Asphalt Shingles,” Insurance Institute
for Business & Home Safety,
August 2014, https://www.disastersafety.
r e l a t i v e – i m p a c t – r e s i s t a n c e –
o n t e n t / u p l o a d s / r e l a t i v e –
5. Insurance Claim Hail Study,
6. IBHS, August 2014.
7. U.S. Environmental Protection
Agency, AP 42, “Chapter 11: Mineral
Products Industry,” fifth edition, Vol.
1, 11.2-1, January 1995.
8. Sidney Greenfield, Hail Resistance of
Roofing Products, 1969.
9. Transportation Research Circular
E-C140, Transportation Research
10. Asphalt Institute.
11. Timothy Reinhold and Anne Cope,
“Assessing High Wind and Hail
Performance of Asphalt Shingles,”
Asphalt Magazine, Vol. 29, No. 3.
12. Impact Resistant Roof Coverings,
Blueprint for Safety, http://
13. Terry Binion, “Let it Hail, Let it
Hail, Let it Hail!” 2003, http://www.
14. ASTM D412-06a(2013), Standard
Test Methods for Vulcanized Rubber
and Thermoplastic Elastomers –
Tension, ASTM International, West
Conshohocken, PA, 2013, www.
15. “What Is Fortified?” Insurance
Institute for Business & Home
Safety, http://www.disastersafety.
2 6 • I n t e r f a c e Ma r c h 2 0 1 5
Gregory Malarkey
is the current
president of the
Asphalt Roofing
A s s o c i a t i o n
(ARMA) and senior
vice president
at Malarkey
Roofing Products.
He has
over 30 years
of multidisciplinary
experience in the asphalt roofing
industry, is co-chairman of the Asphalt
Roofing Environmental Council, and is
active with the Asphalt Institute.
Gregory Malarkey
Traci Shaw is the
coordinator at
Malarkey Roofing
She grew up in
a family-owned
roofing business
and now writes
educational materials
and external
for Malarkey.
She currently sits on the Communications,
Marketing, and Education
Committee of the Asphalt Roofing
Manufacturers Association (ARMA).
Photo 4 – Untouched photograph of an oxidized asphalt shingle in the same Traci Shaw
neighborhood after the same hail event in El Dora, Iowa.
Insured thunderstorm wind and hail losses topped $27 billion in 2011 and $14 billion in 2012,
whereas in the early 2000s, they hovered around $5 billion.
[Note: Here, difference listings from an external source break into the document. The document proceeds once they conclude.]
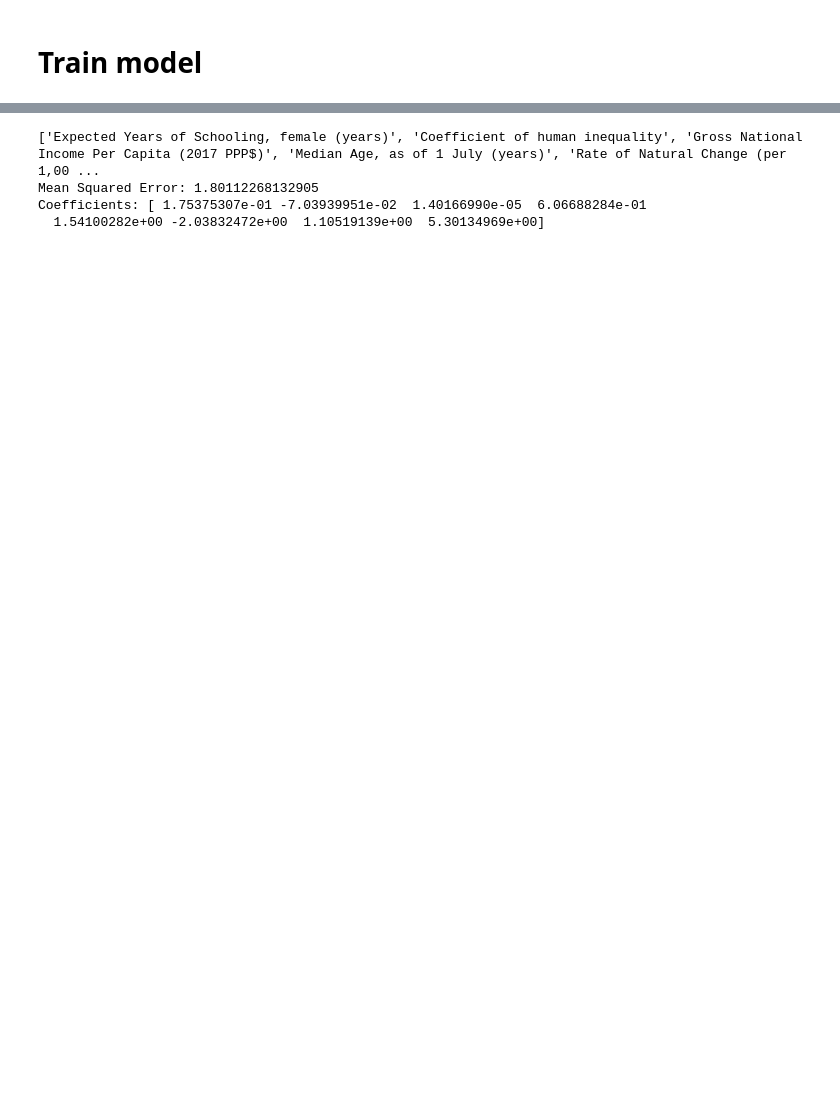
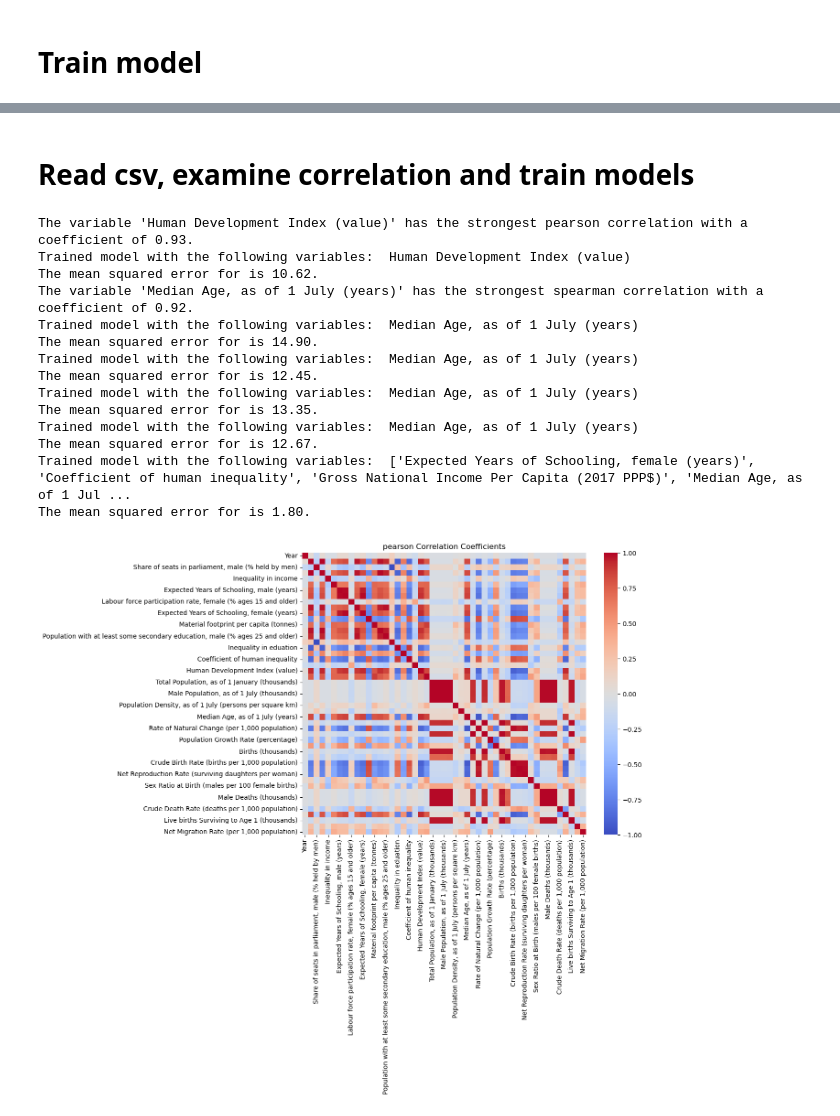
Before and after one commit to olabratt/DIT407, a Jupyter notebook: Assignment4/ola/assignment4.ipynb, the cells around one changed output, grey strips where cells are left out. Cells and saved outputs as stored; diff of their text form; code cells hidden in the pictures; blank space fills up the shorter version.

```diff
--- a/Assignment4/ola/assignment4.ipynb
+++ b/Assignment4/ola/assignment4.ipynb
@@ -121,35 +75,45 @@ pyplot.scatter(X_train_strongest_spearman['reciprocal'], y_train, color='black')
-# %%
-
-
-
-
-correlation_matrix_spearman = life_expectancy.corr(method='spearman')
-correlation_matrix_spearman = correlation_matrix_spearman.drop(['Life Expectancy at Birth, both sexes (years)', strongest_correlation_variable])
-
-threshold = 0.85
-relevant_features = correlation_matrix_spearman[abs(correlation_matrix_spearman['Life Expectancy at Birth, both sexes (years)']) > threshold].index.tolist()
-
-print(relevant_features)
-
-
-
-model = LinearRegression()
-
-X_train_mle = X_train[relevant_features]
-X_test_mle = X_test[relevant_features]
-
-model.fit(X_train_mle, y_train)
-
-y_pred = model.predict(X_test_mle)
-
-mse = mean_squared_error(y_test, y_pred)
-print(f'Mean Squared Error: {mse}')
-print('Coefficients:', model.coef_)
-
-
-#TODO: comapre the results of the two models
-# %% [output]
-['Expected Years of Schooling, female (years)', 'Coefficient of human inequality', 'Gross National Income Per Capita (2017 PPP$)', 'Median Age, as of 1 July (years)', 'Rate of Natural Change (per 1,00 ...
-Mean Squared Error: 1.80112268132905
-Coefficients: [ 1.75375307e-01 -7.03939951e-02  1.40166990e-05  6.06688284e-01
-  1.54100282e+00 -2.03832472e+00  1.10519139e+00  5.30134969e+00]
+# %% [markdown]
+<h1>Read csv, examine correlation and train models</h1>
+# %%
+file_path = "../life_expectancy.csv"
+life_expectancy = pd.read_csv(file_path,  sep=',',).dropna()
+LEB = 'Life Expectancy at Birth, both sexes (years)'
+life_expectancy.set_index('Country', inplace=True)
+
+X = life_expectancy.drop(LEB, axis=1)  # Features
+y = life_expectancy[LEB]  # Target variable
+
+X_train, X_test, y_train, y_test = train_test_split(X, y, test_size=0.2, random_state=42)
+
+
+strongest_pearson_correlation_variable, correlation_pearson = calculate_correlation(life_expectancy, LEB, 'pearson')
+train_linear_regression_model(X_train[[strongest_pearson_correlation_variable]], X_test[[strongest_pearson_correlation_variable]], y_train, y_test, strongest_pearson_correlation_variable)
+
+strongest_spearman_correlation_variable, correlation_spearman = calculate_correlation(life_expectancy.drop(strongest_pearson_correlation_variable, axis=1), LEB, 'spearman')
+train_linear_regression_model(X_train[[strongest_spearman_correlation_variable]], X_test[[strongest_spearman_correlation_variable]], y_train, y_test, strongest_spearman_correlation_variable)
+transform_variable(X_train, y_train, strongest_spearman_correlation_variable)
+train_linear_regression_model(np.log(X_train[[strongest_spearman_correlation_variable]]), np.log(X_test[[strongest_spearman_correlation_variable]]), y_train, y_test, strongest_spearman_correlation_variable, "Log")
+train_linear_regression_model(np.sqrt(X_train[[strongest_spearman_correlation_variable]]), np.sqrt(X_test[[strongest_spearman_correlation_variable]]), y_train, y_test, strongest_spearman_correlation_variable, "Sqrt")
+train_linear_regression_model(1/(X_train[[strongest_spearman_correlation_variable]]), 1/(X_test[[strongest_spearman_correlation_variable]]), y_train, y_test, strongest_spearman_correlation_variable, "Reciprocal")
+
+threshold = 0.85
+correlation_spearman_no_LEB = correlation_spearman.drop([LEB])
+
+relevant_variables = correlation_spearman_no_LEB[abs(correlation_spearman_no_LEB['Life Expectancy at Birth, both sexes (years)']) > threshold].index.tolist()
+train_linear_regression_model(X_train[relevant_variables], X_test[relevant_variables], y_train, y_test, relevant_variables)
+# %% [output]
+The variable 'Human Development Index (value)' has the strongest pearson correlation with a coefficient of 0.93.
+Trained model with the following variables:  Human Development Index (value)
+The mean squared error for is 10.62.
+The variable 'Median Age, as of 1 July (years)' has the strongest spearman correlation with a coefficient of 0.92.
+Trained model with the following variables:  Median Age, as of 1 July (years)
+The mean squared error for is 14.90.
+Trained model with the following variables:  Median Age, as of 1 July (years)
+The mean squared error for is 12.45.
+Trained model with the following variables:  Median Age, as of 1 July (years)
+The mean squared error for is 13.35.
+Trained model with the following variables:  Median Age, as of 1 July (years)
+The mean squared error for is 12.67.
+Trained model with the following variables:  ['Expected Years of Schooling, female (years)', 'Coefficient of human inequality', 'Gross National Income Per Capita (2017 PPP$)', 'Median Age, as of 1 Jul ...
+The mean squared error for is 1.80.
+[figure, added]
```
Also changed, not shown: parts of 10 cells of this notebook.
According to Eberhard Faust, head
of climate risk and natural hazards research at MunichRE, inflation-adjusted annual losses due to
severe thunderstorms ($250+ million in damage) have doubled since 1970.
Faust’s study team has found that storm formation seems to be easier now than it was 40 years
ago, though it is not clear whether this is due to natural climate variability or man-made climate change.
At the same time, the median age of a home in the U.S. has increased from 25 years in 1987 to 35
years in 2010. In many parts of the country, the majority of homes still have their original roof, making them
more likely to fail in storms than new roofs, built to stricter codes.
— BuildFax